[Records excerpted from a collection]
:::

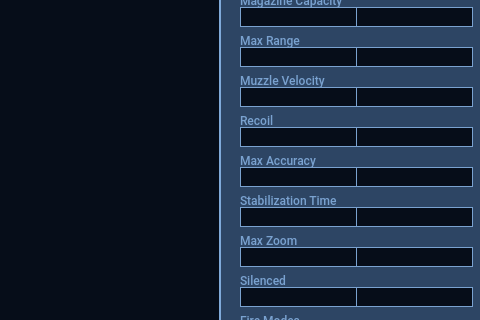
Above: platoonsetup.ui from cdur00q/GhostReconPlatoonSetupTool before the change; both pictures show x 310 to 790 and y 113 to 433 of the 790 by 630 pixel window. Below: the same form after it.
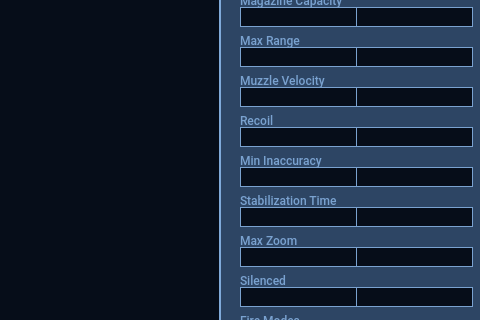
That is the form after the change.

```diff
--- a/platoonsetup.ui
+++ b/platoonsetup.ui
@@ -889,7 +889,7 @@
      </font>
     </property>
     <property name="text">
-     <string>Max Accuracy</string>
+     <string>Min Inaccuracy</string>
     </property>
    </widget>
    <widget class="QLineEdit" name="leAccuracy1">
```
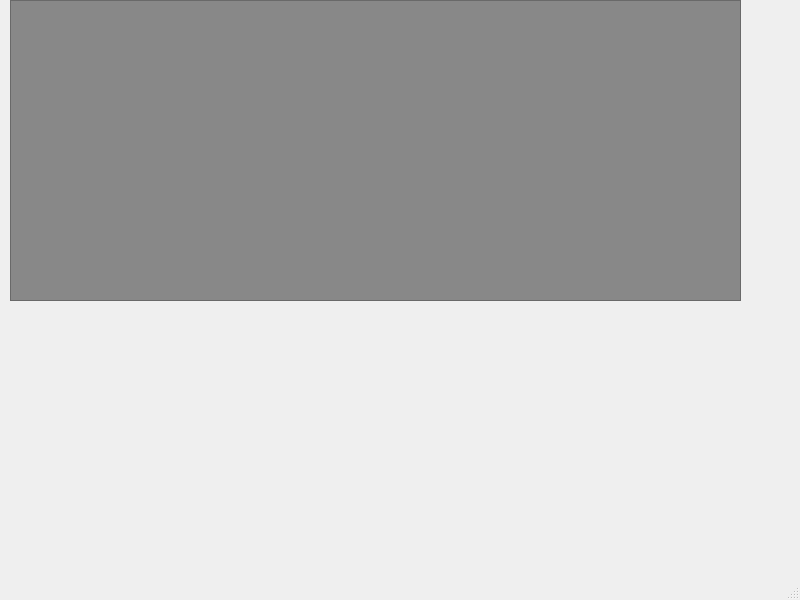
The window that juego/mainwindow.ui (David8823/Final-Info-2) describes before a commit, drawn with Qt 5.
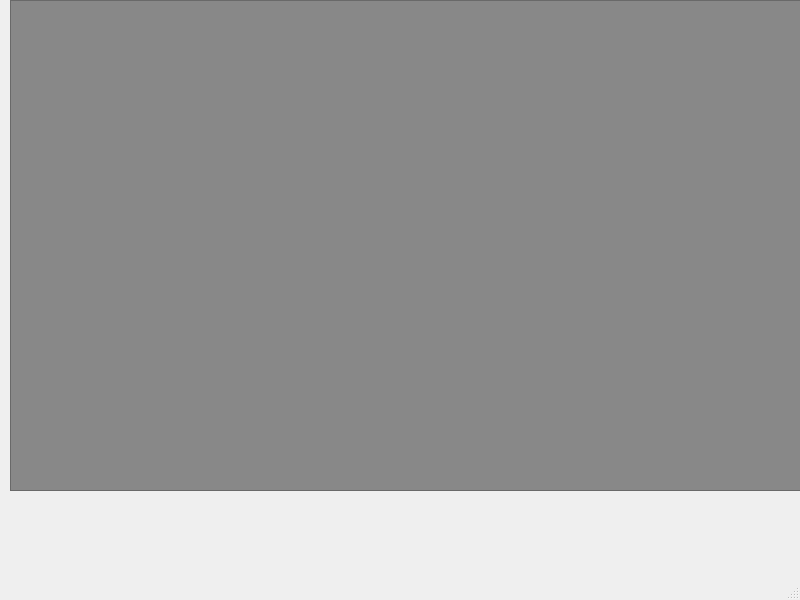
The same window after the commit.

Diff of the .ui file:
```diff
--- a/juego/mainwindow.ui
+++ b/juego/mainwindow.ui
@@ -19,8 +19,8 @@
      <rect>
       <x>10</x>
       <y>0</y>
-      <width>731</width>
-      <height>301</height>
+      <width>791</width>
+      <height>491</height>
      </rect>
     </property>
     <property name="styleSheet">
```
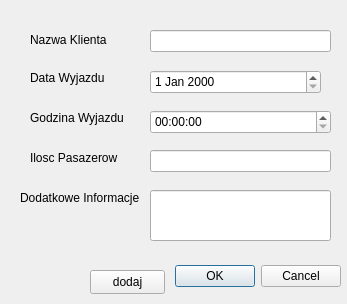
Before: the Qt Designer form addrecordwindow.ui in MATMANOFFICIAL/JarzabBazaDanych, drawn with Qt 5.
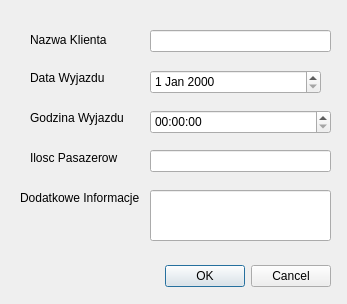
After: the same form once the commit is applied.

The edit to the form file:
```diff
--- a/addrecordwindow.ui
+++ b/addrecordwindow.ui
@@ -16,7 +16,7 @@
   <widget class="QDialogButtonBox" name="okanulujguzik">
    <property name="geometry">
     <rect>
-     <x>0</x>
+     <x>-10</x>
      <y>260</y>
      <width>341</width>
      <height>32</height>
@@ -150,19 +150,6 @@
     <string>Dodatkowe Informacje </string>
    </property>
   </widget>
-  <widget class="QPushButton" name="dodajguzik">
-   <property name="geometry">
-    <rect>
-     <x>90</x>
-     <y>270</y>
-     <width>75</width>
-     <height>24</height>
-    </rect>
-   </property>
-   <property name="text">
-    <string>dodaj</string>
-   </property>
-  </widget>
  </widget>
  <resources/>
  <connections>
```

:::

**AIM OF THE TASK**
Without the images, write out all of the records exactly.

**TASK OUTPUT**
Above: platoonsetup.ui from cdur00q/GhostReconPlatoonSetupTool before the change; both pictures show x 310 to 790 and y 113 to 433 of the 790 by 630 pixel window. Below: the same form after it.
That is the form after the change.

```diff
--- a/platoonsetup.ui
+++ b/platoonsetup.ui
@@ -889,7 +889,7 @@
      </font>
     </property>
     <property name="text">
-     <string>Max Accuracy</string>
+     <string>Min Inaccuracy</string>
     </property>
    </widget>
    <widget class="QLineEdit" name="leAccuracy1">
```
The window that juego/mainwindow.ui (David8823/Final-Info-2) describes before a commit, drawn with Qt 5.
The same window after the commit.

Diff of the .ui file:
```diff
--- a/juego/mainwindow.ui
+++ b/juego/mainwindow.ui
@@ -19,8 +19,8 @@
      <rect>
       <x>10</x>
       <y>0</y>
-      <width>731</width>
-      <height>301</height>
+      <width>791</width>
+      <height>491</height>
      </rect>
     </property>
     <property name="styleSheet">
```
Before: the Qt Designer form addrecordwindow.ui in MATMANOFFICIAL/JarzabBazaDanych, drawn with Qt 5.
After: the same form once the commit is applied.

The edit to the form file:
```diff
--- a/addrecordwindow.ui
+++ b/addrecordwindow.ui
@@ -16,7 +16,7 @@
   <widget class="QDialogButtonBox" name="okanulujguzik">
    <property name="geometry">
     <rect>
-     <x>0</x>
+     <x>-10</x>
      <y>260</y>
      <width>341</width>
      <height>32</height>
@@ -150,19 +150,6 @@
     <string>Dodatkowe Informacje </string>
    </property>
   </widget>
-  <widget class="QPushButton" name="dodajguzik">
-   <property name="geometry">
-    <rect>
-     <x>90</x>
-     <y>270</y>
-     <width>75</width>
-     <height>24</height>
-    </rect>
-   </property>
-   <property name="text">
-    <string>dodaj</string>
-   </property>
-  </widget>
  </widget>
  <resources/>
  <connections>
```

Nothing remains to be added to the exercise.